Unstructured, self-directed time outside isn’t just a way to stay fit. It’s an exercise of the mind, on par with math or English class. Don’t buy it? Below, we list a few major benefits of recess:
- A sense of independence, self-control, and self-restraint
- Creative thinking and problem-solving
- Breaks from boredom and fatigue
- Connection with peers
- Reduced anxiety, depression, and hyperactivity disorders
As you can see, learning isn’t just about crunching numbers or memorizing lines. It’s about exercising a mental capacity for curiosity, compassion, and collaboration with others. In school, these are skills only recess can teach. (If you think about it this way, recess might be just as important for job preparation as your actual classes!)
Getting a little dirty
The “pluses” above don’t even touch upon how the body benefits from recess. More time spent outdoors means a boosted immune system, as well as greater intake of vitamin D, according to the federal Head Start program.
Recent research also suggests that exposure to natural elements—dirt, mud, the water from a stream—helps boost your skin microbiome by showing it new, beneficial bacteria. Even interacting with other people, who each have their own unique bacterial makeup, can keep your microbiome happy. This in turn may ward off infections, irritations, and skin conditions like dry skin and oily skin or eczema. (Read all about the skin microbiome here!)
It’s no wonder that, in a culture where kids are kept indoors all day, there’s such a sudden rise in asthma and nature-related allergies. Maybe recess is the remedy we need.
Back to basics: Feeling like a kid again

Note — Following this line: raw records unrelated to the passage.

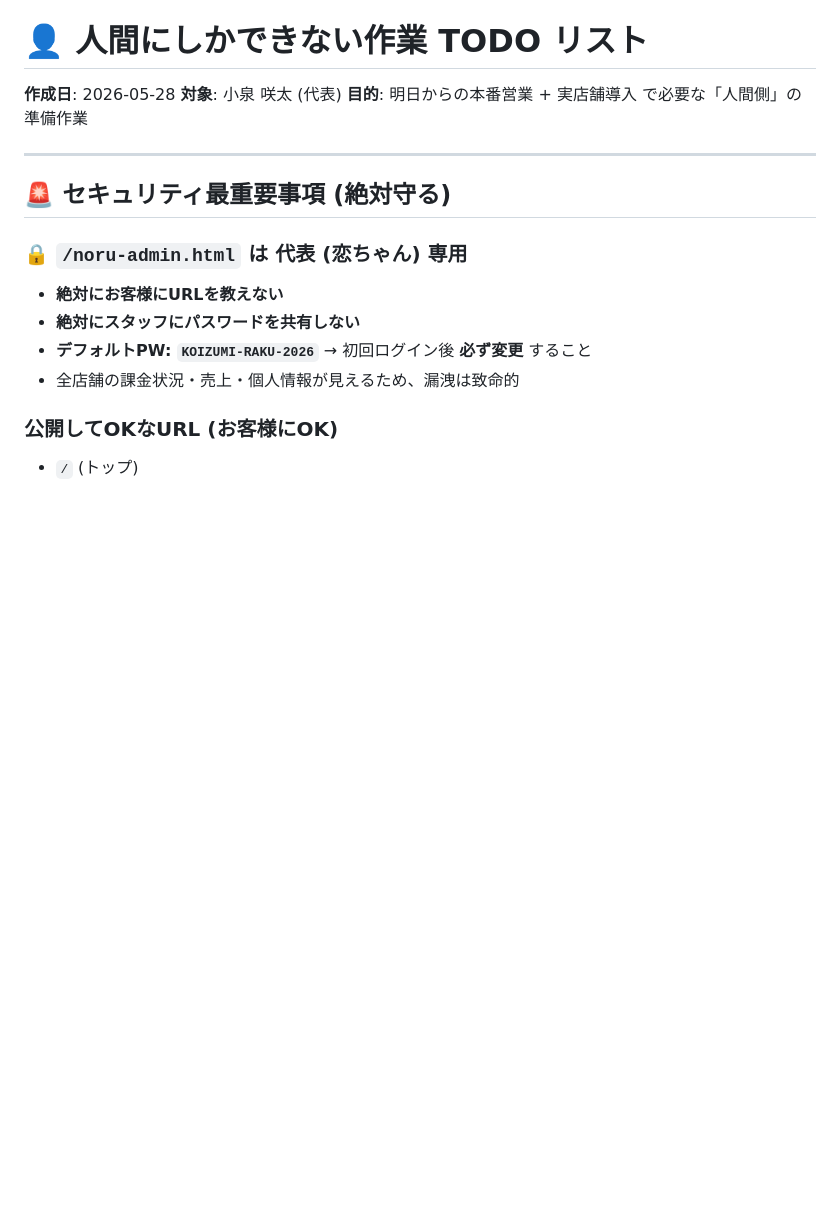
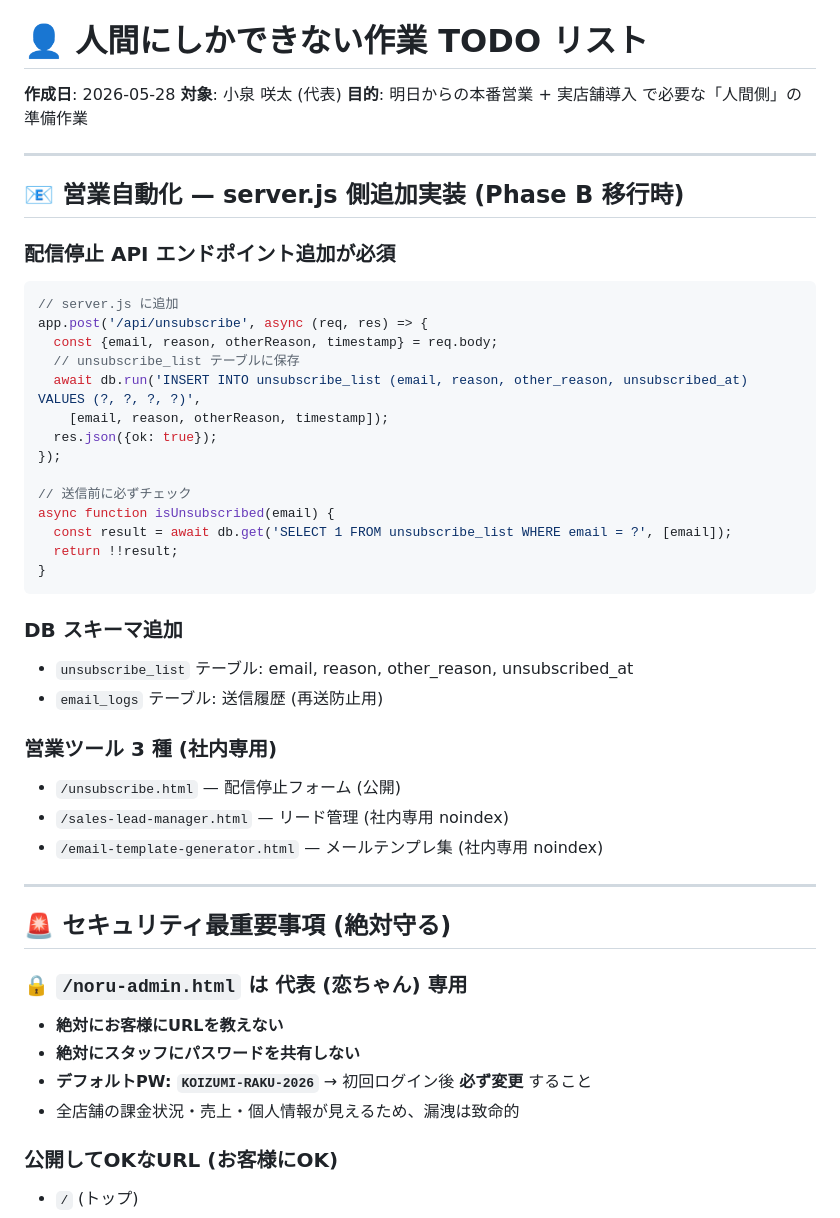
Before and after one commit to rakuraku-shift/rakuraku-shift, a Markdown page: HUMAN-TODO.md, the part around the change. Drawn GitHub-style; blank space fills up the shorter version.

Commit message:
HUMAN-TODO.md に営業自動化の server.js 実装手順追加 (配信停止API + DB スキーマ)

````diff
--- a/HUMAN-TODO.md
+++ b/HUMAN-TODO.md
@@ -3,6 +3,37 @@
 **作成日**: 2026-05-28
 **対象**: 小泉 咲太 (代表)
 **目的**: 明日からの本番営業 + 実店舗導入 で必要な「人間側」の準備作業
+
+---
+
+## 📧 営業自動化 — server.js 側追加実装 (Phase B 移行時)
+
+### 配信停止 API エンドポイント追加が必須
+```javascript
+// server.js に追加
+app.post('/api/unsubscribe', async (req, res) => {
+  const {email, reason, otherReason, timestamp} = req.body;
+  // unsubscribe_list テーブルに保存
+  await db.run('INSERT INTO unsubscribe_list (email, reason, other_reason, unsubscribed_at) VALUES (?, ?, ?, ?)',
+    [email, reason, otherReason, timestamp]);
+  res.json({ok: true});
+});
+
+// 送信前に必ずチェック
+async function isUnsubscribed(email) {
+  const result = await db.get('SELECT 1 FROM unsubscribe_list WHERE email = ?', [email]);
+  return !!result;
+}
+```
+
+### DB スキーマ追加
+- `unsubscribe_list` テーブル: email, reason, other_reason, unsubscribed_at
+- `email_logs` テーブル: 送信履歴 (再送防止用)
+
+### 営業ツール 3 種 (社内専用)
+- `/unsubscribe.html` — 配信停止フォーム (公開)
+- `/sales-lead-manager.html` — リード管理 (社内専用 noindex)
+- `/email-template-generator.html` — メールテンプレ集 (社内専用 noindex)
 
 ---
 
````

When you’re a child, you feel a oneness with Mother Nature untainted by the indoor constraints of modern life. It’s a valuable, curious time to connect with the earth before we’re old enough to even be conscious of what that means.
But as we enter adulthood, that curiosity gets behind us. With responsibilities, nine-to-fives, and the total saturation of technology, it’s hard to carve out headspace for outdoor learning.
It’s time to adopt the idea of “recess” back into our everyday lives. If we all had a bit more outdoor playtime, we would give our minds and bodies the best possible chance to thrive.